Special Apprentices were commonly known as Specials, amongst other things, and were taken directly from school with A Levels and a place on an engineering course at university. Mather and Platt preferred a four-year thin sandwich course (six months at work, six months at Salford University) because the periods of study and work were even but accepted 1-3-1 thick sandwich arrangements too. Specials on a thick sandwich course were expected to attend work for at least six weeks during the summer vacation. Apprentice intake at M+P was in September each year, much to the annoyance of the apprentices who, had they gone to university instead, would not have started until October. However, the group in my year was about 8 and I have some memorable recollections.

Some Specials made the grave mistake of introducing themselves, as such, to shop floor workers who habitually replied with "What's so *@!&ing special about you then?"

Specials attended a week's induction course when they first started work, followed by a rigorous programme of on-the-job training in many of the company's manufacturing and design departments. The work experience was well structured with the various departments visited in a logical order. An example was a project to make a machine vice; this involved time in the drawing office to produce the engineering drawings, followed by the pattern shop where patterns for the castings were made. Then followed a period in the foundry where the moulds were produced and castings made. The final period was in the machine shop where the castings were machined and the remaining parts of the vice were made and heat-treated before final assembly. How many apprentices receive this type of experience today?
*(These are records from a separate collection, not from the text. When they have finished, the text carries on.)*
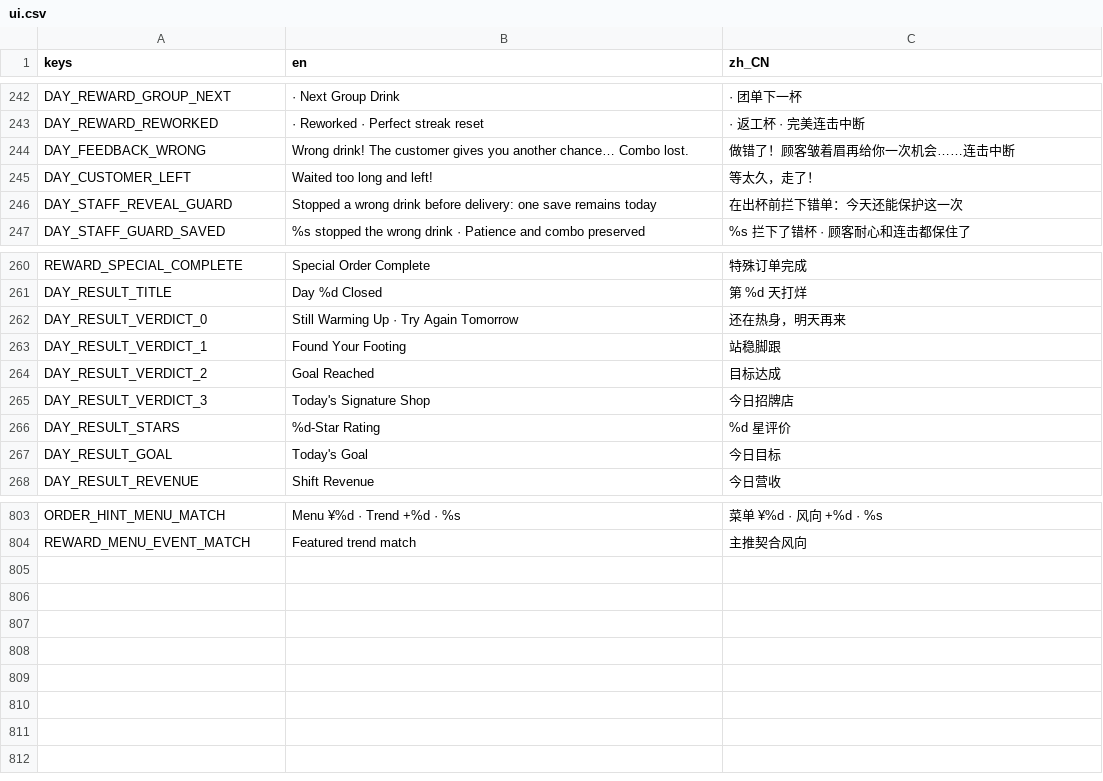
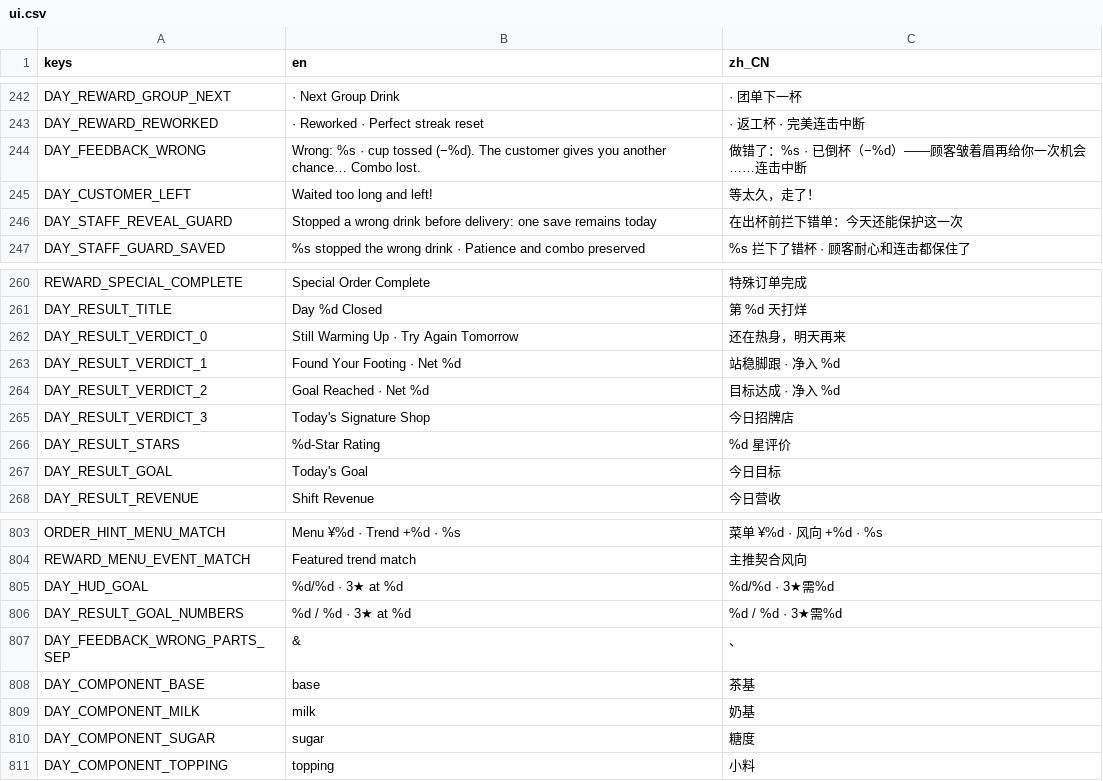
Before and after one commit to kyanosq/milkteahouse, a CSV file: game/localization/ui.csv, drawn as a sheet; only a part is shown, gaps mark what is left out; the diff names each change by its address in the sheet, - before the commit and + after, or states it on an @@ line.

Commit message:
S1 feel and legibility pass from three audit dimensions
Steam-reviewer audits (first-hour, core-feel, depth) ranked the
weaknesses; this sprint fixes the top feel/legibility items without
touching any economy number:

- Goal stretch visible: HUD and settlement goal bars now fill to the
  1.4x three-star line with a goal tick, and copy discloses the star
  target (DAY_HUD_GOAL / DAY_RESULT_GOAL_NUMBERS, zh+en).
- Settlement verdict for 1-2 stars discloses net operating income so
  the gross-goal scoreboard and the wallet no longer contradict.
- Patience bars/labels use three bands matching the service-tip tiers
  (mint >0.70 / amber >0.40 / red), and the head customer plays a soft
  cue when dropping a band - walkouts are no longer ambushes.
- Prep progress fills recolor by batch state and GOLDEN/SPOILED
  entries play one-shot cues; the skill window is readable by color.
- Wrong delivery names the mismatched component(s) and the tossed-cup
  loss in the flash (zh+en), not just a nightly ledger footnote.
- Reward flash wraps within 760px / 2 lines and each flash kills the
  previous tween instead of being faded out early by it.
- Shake decay pauses 0.5s after each registered shake and the counter
  displays ceili - taps no longer look dropped.
- Streak pill pulses on increment (reduced-motion gated).

Regression: onboarding_check pins the 140% bar, tick, star copy and
ceili counter; operating_cost_check pins the wrong-delivery flash.
Full 25/25 core suite green. Bot baseline note (corrected per the S1
evaluation): the shake grace raises the newbie d3 bot deterministically
from 185/2-star to 222/3-star (seals take 5 presses instead of ~7, so
tips land in higher tiers and one extra customer is served) - an
intended consequence of the contracted CF#5 fix, with all economy
constants unchanged; d3 S1-review runs are 4/4 identical at 222/3-star
and serve_rate stays 100%. Evaluator verdict PASS with follow-ups:
evaluations/S1-round-1.md (this commit also resets _shake_grace_left
in _reset_cup and documents the transition-gated band cue).

```diff
--- a/game/localization/ui.csv
+++ b/game/localization/ui.csv
-B244 (en): Wrong drink! The customer…
+B244 (en): Wrong: %s · cup tossed (−%d). The customer…
-C244 (zh_CN): 做错了！顾客皱着眉再给你一次机会……连击中断
+C244 (zh_CN): 做错了：%s · 已倒杯（−%d）——顾客皱着眉再给你一次机会……连击中断
-B263 (en): Found Your Footing
+B263 (en): Found Your Footing · Net %d
-C263 (zh_CN): 站稳脚跟
+C263 (zh_CN): 站稳脚跟 · 净入 %d
-B264 (en): Goal Reached
+B264 (en): Goal Reached · Net %d
-C264 (zh_CN): 目标达成
+C264 (zh_CN): 目标达成 · 净入 %d
+row 805: DAY_HUD_GOAL | %d/%d · 3★ at %d | %d/%d · 3★需%d
+row 806: DAY_RESULT_GOAL_NUMBERS | %d / %d · 3★ at %d | %d / %d · 3★需%d
+row 807: DAY_FEEDBACK_WRONG_PARTS_SEP | & | 、
+row 808: DAY_COMPONENT_BASE | base | 茶基
+row 809: DAY_COMPONENT_MILK | milk | 奶基
+row 810: DAY_COMPONENT_SUGAR | sugar | 糖度
+row 811: DAY_COMPONENT_TOPPING | topping | 小料
```
Also changed, not shown: 12 other files.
Each year, Sir William Mather invited the Specials to his home at Whirley Hall near Macclesfield for a barbecue at the Trout Pool. This was an evening where directors, managers and Specials could get together and meet. The Trout Pool was a large depression in the ground with high sides at one edge where the more adventurous could use a rope swing to launch themselves into the pool. Other social events included croquet at John Gill's Bowdon home near Altrincham and outdoor pursuit events in North Wales or the Lake District.

The Specials also arranged a series of site visits where they could see Mather and Platt products in use. Favourite venues included various water pumping and treatment works at Windermere and Ullswater in Cumbria, Heinz in Wigan, Shell Chemicals at Carrington, John Summers steelworks (now Corus Colors) at Shotton, British Sidac (now Innovia Films), Strangeways Brewery and Wilson's Brewery etc. Many of these had more than one type of product installed - most had at least pumps and fire protection systems.

Many new employees stayed at the YMCA's Montgomery House next to Alexandra Park in South Manchester. This was a convenient, if rather austere, place to stay whilst finding more permanent accommodation. MoHo, as it was colloquially called, had its own sport centre with squash courts, weight-training room, football and cricket pitches, etc. It also had a bar where hot food was also available. Typical beers of the period were Wilsons Great Northern Bitter and Watneys Red Barrel. The Wilsons Brewery was, coincidentally, only about a ¼ mile from Park Works on the other side of the A62 Oldham Road. Misty autumn mornings held the pungent smell of hops and the brewery was frequently shrouded in steam. Sadly, Wilsons is now closed and demolished, though it managed to celebrate its 150th anniversary in 1984. The site is now a rather unremarkable business park.

Did you know?

Did You Know?

Special Apprentices spent time in many of the following departments;